:: Provided records ::
>>

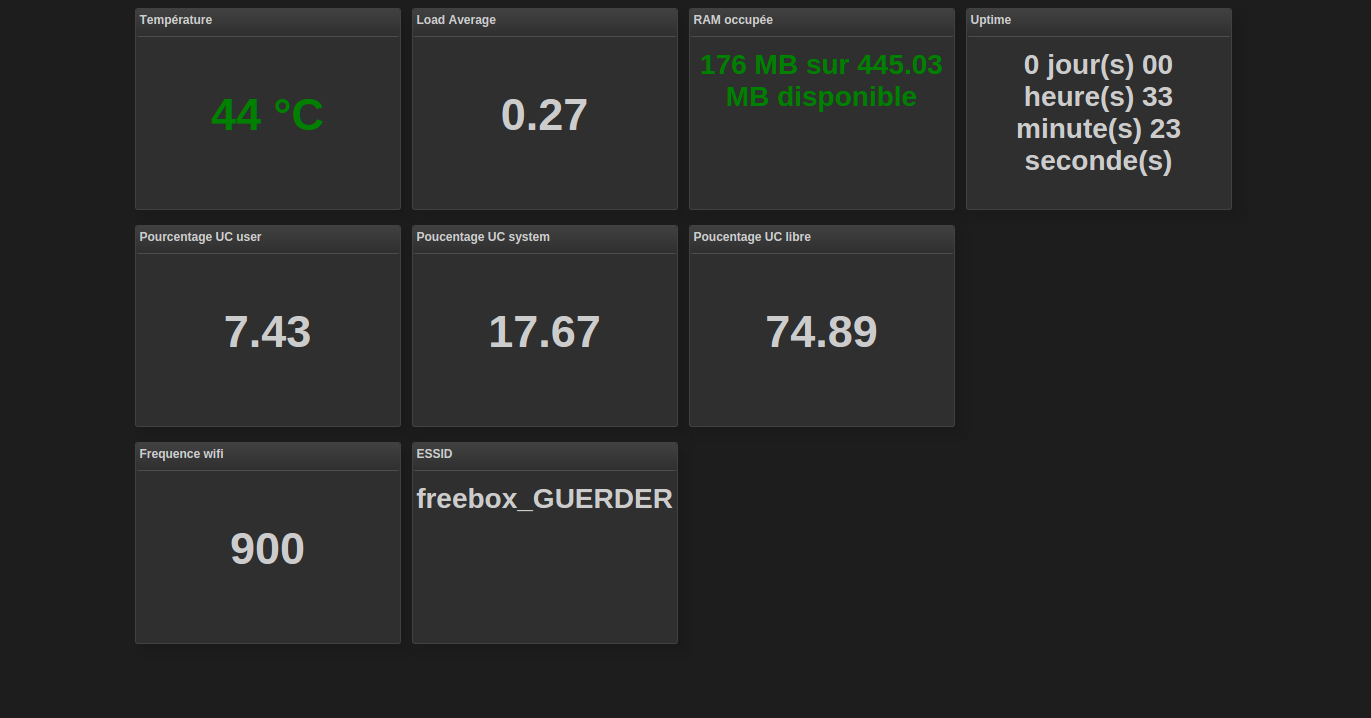
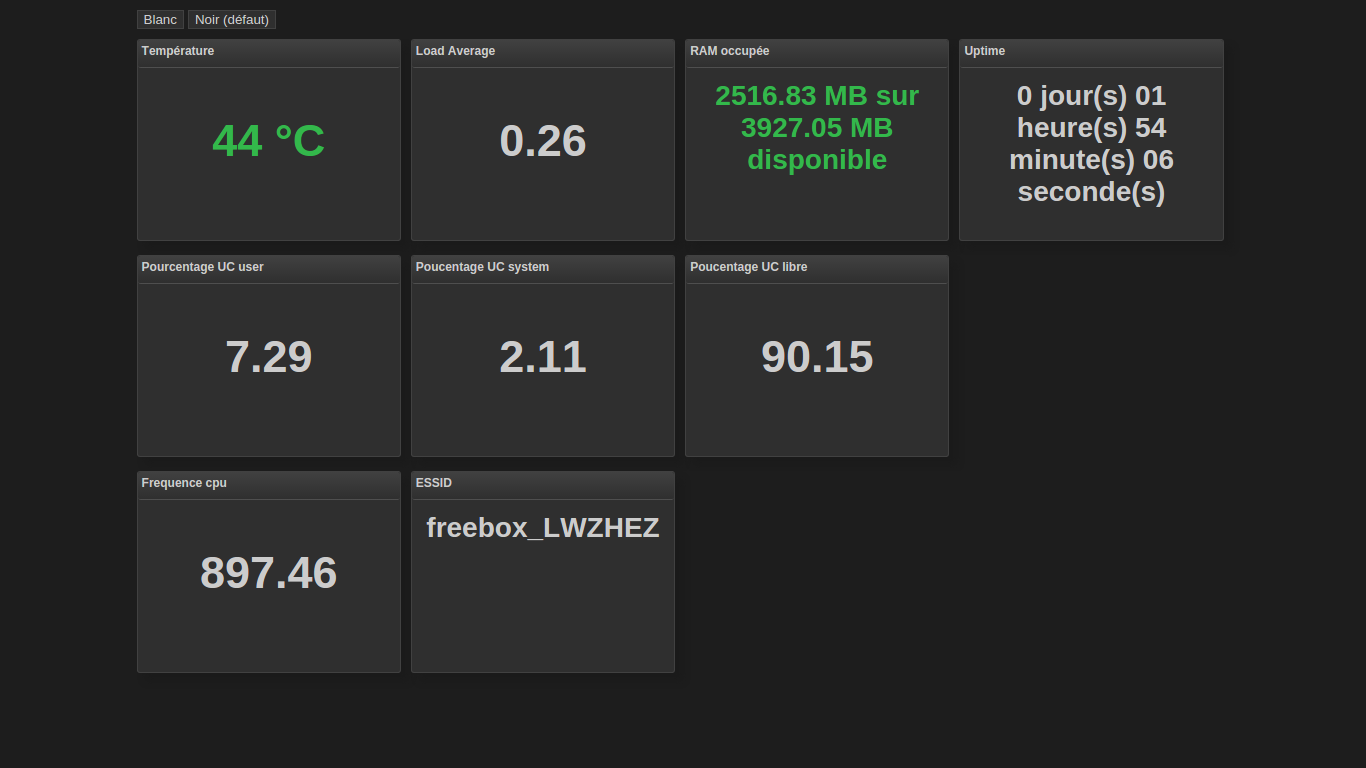
Ajout d'informations

diff --git a/README.md b/README.md
@@ -6,19 +6,18 @@ Interface de monitoring web pour raspberry Pi.
 
 #Ajout récents:
 
-* [Backend] Ajout des fonctions load average,rapport et uptime.
+* [Frontend] Ajout du changement de feuille de style á chaud.
 * [Backend] Performances ameliorées.
-* [Frontend] Creation d'une interface temps réel de base.
-* [Script.js] Ajout d'une variable globale pour le parametrage de l'ip surveillée.  
-* [index.php] Correction du bug de memoire libre fausse.
-* [style.css] Modificqtion de la feuille de style pour eviter le debordement des valeurs
+* [Frontend] Création d'une interface temps réel de base.
+* [Script.js] Ajout d'une variable globale pour le parametrage de l'ip surveillée.
+* [script.js] Correction du bug de colorisation de la memoire utilisée
+* [style.css] Modification de la feuille de style pour éviter le debordement des valeurs
 * [Frontend] Ajout de nouvelles tuiles d'information 
 
 #To-do: 
  
-* [Frontend] Ajout de graphiques pour mieux illustrer les valeurs afficher. 
+* [Frontend] Ajout de graphiques pour mieux illustrer les valeurs affichées. 
 * [Backend/Frontend] Création d'une documentation.
-* [Frontend] Ajout d'une page de parametrage.
 
 #ScreenShot: 
 
@@ -53,14 +52,19 @@ chown www-data index.php
 *  Modifier script.js pour parametrer l'ip
 ```
 sudo vim script.js
-[retirez 192.168.0.10 et placez y votre ip locale ] 
+[retirez 192.168.0.10 et placez-y votre ip locale ] 
 ```
+Note : Si le monitoring se situe dans un sous-dossier comme par exemple /var/www/html/votreDossier moddifier 192.168.0.10 par votreIp/votreDossier.
 
 #Utilisation: 
 
-Ouvrez une page de votre navigateur favoris et tapez 
+Ouvrez une page de votre navigateur favori et tapez 
 ```
 http://votreIP/monitor.html 
 
+```
+Note: Si les fichiers sont placés dans un sous-dossier (/var/www/html/monDossier) tapez :
+```
+http://votreIP/monDossier/monitor.html
 ```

<<

:: Exercise instructions ::
Search the records for the word "Frontend" and copy out every line that holds it.

:: Solution for this problem ::
+* [Frontend] Ajout du changement de feuille de style á chaud.
-* [Frontend] Creation d'une interface temps réel de base.
+* [Frontend] Création d'une interface temps réel de base.
 * [Frontend] Ajout de nouvelles tuiles d'information 
-* [Frontend] Ajout de graphiques pour mieux illustrer les valeurs afficher. 
+* [Frontend] Ajout de graphiques pour mieux illustrer les valeurs affichées. 
 * [Backend/Frontend] Création d'une documentation.
-* [Frontend] Ajout d'une page de parametrage.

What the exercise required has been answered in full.